- What to produce: Check every line of the material below, and show those that contain "components".

=====

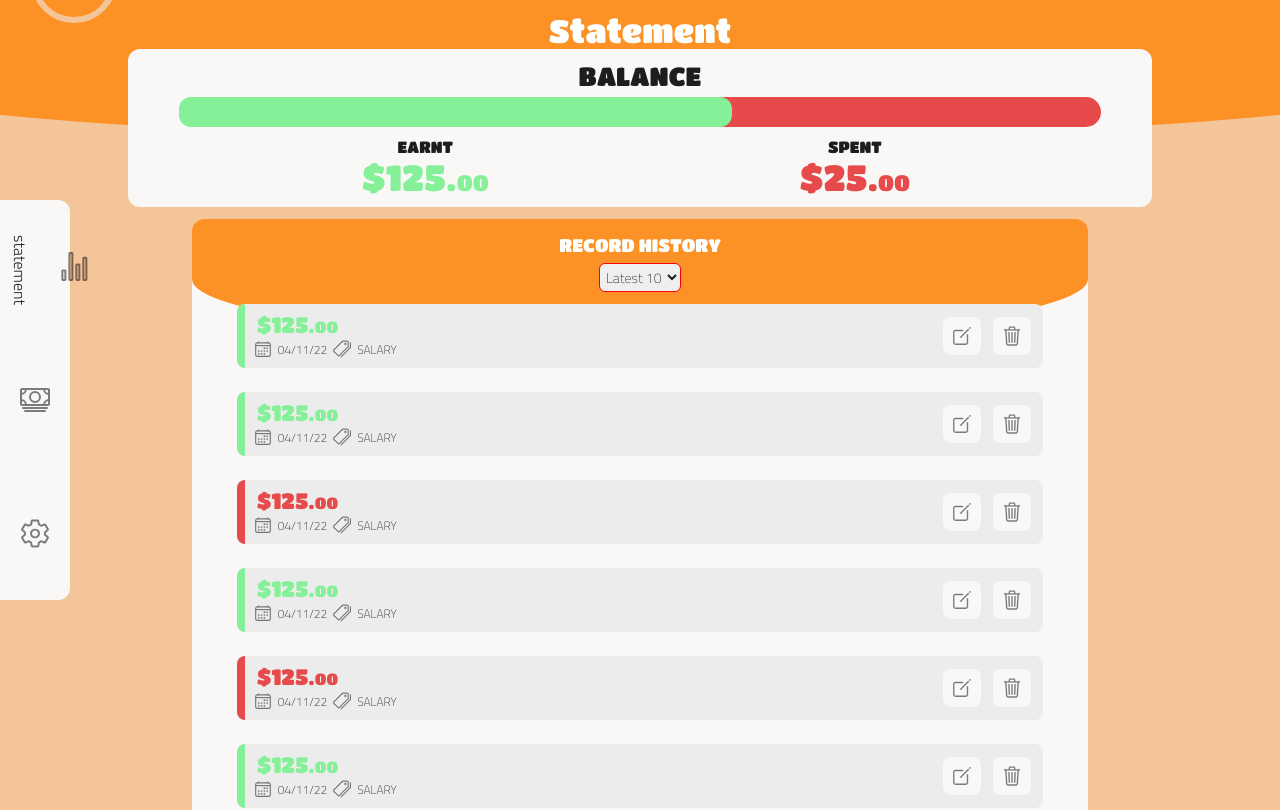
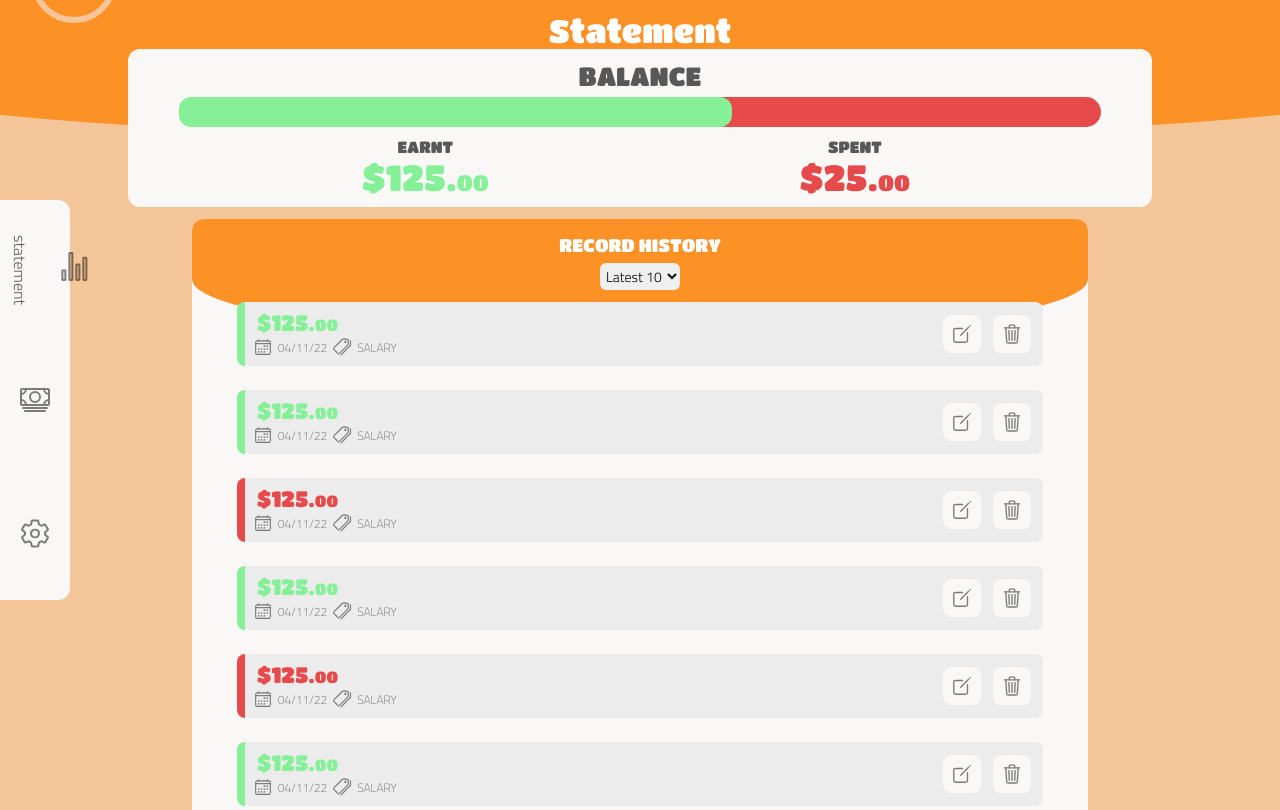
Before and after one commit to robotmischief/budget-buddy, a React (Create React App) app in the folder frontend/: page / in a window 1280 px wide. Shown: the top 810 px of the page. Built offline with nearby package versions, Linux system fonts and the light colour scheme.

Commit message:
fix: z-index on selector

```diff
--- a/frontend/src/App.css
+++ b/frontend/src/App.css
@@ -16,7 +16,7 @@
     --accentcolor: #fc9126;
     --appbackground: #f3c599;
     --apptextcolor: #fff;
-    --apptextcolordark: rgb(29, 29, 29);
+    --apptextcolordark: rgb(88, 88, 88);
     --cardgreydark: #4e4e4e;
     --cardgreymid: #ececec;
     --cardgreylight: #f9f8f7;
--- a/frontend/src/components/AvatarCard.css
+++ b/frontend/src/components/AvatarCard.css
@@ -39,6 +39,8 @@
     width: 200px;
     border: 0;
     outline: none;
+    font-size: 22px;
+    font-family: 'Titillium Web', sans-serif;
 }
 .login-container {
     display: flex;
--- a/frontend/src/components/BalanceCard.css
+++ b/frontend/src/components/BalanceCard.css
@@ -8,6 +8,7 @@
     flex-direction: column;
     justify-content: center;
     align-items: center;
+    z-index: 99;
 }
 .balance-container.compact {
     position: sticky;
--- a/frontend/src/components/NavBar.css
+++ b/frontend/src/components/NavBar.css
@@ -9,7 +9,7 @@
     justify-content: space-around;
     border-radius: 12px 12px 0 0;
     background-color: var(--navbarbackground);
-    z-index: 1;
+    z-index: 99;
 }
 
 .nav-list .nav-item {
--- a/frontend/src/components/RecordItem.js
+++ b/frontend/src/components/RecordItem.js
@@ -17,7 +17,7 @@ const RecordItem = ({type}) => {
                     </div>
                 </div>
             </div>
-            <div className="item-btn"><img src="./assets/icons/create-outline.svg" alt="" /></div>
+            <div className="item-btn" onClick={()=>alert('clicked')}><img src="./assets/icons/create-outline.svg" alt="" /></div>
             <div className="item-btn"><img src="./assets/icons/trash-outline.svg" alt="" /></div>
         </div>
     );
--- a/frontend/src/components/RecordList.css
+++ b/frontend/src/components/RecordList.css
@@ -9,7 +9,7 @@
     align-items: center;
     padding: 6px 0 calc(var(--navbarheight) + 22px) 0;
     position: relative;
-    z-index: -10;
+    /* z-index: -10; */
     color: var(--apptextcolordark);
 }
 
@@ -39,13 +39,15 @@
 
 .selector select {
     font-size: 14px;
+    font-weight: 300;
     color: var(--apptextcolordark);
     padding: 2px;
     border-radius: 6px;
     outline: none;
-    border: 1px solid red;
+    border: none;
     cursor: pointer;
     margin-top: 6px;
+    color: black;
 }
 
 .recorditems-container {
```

=====

- Answer to the exercise:
--- a/frontend/src/components/AvatarCard.css
+++ b/frontend/src/components/AvatarCard.css
--- a/frontend/src/components/BalanceCard.css
+++ b/frontend/src/components/BalanceCard.css
--- a/frontend/src/components/NavBar.css
+++ b/frontend/src/components/NavBar.css
--- a/frontend/src/components/RecordItem.js
+++ b/frontend/src/components/RecordItem.js
--- a/frontend/src/components/RecordList.css
+++ b/frontend/src/components/RecordList.css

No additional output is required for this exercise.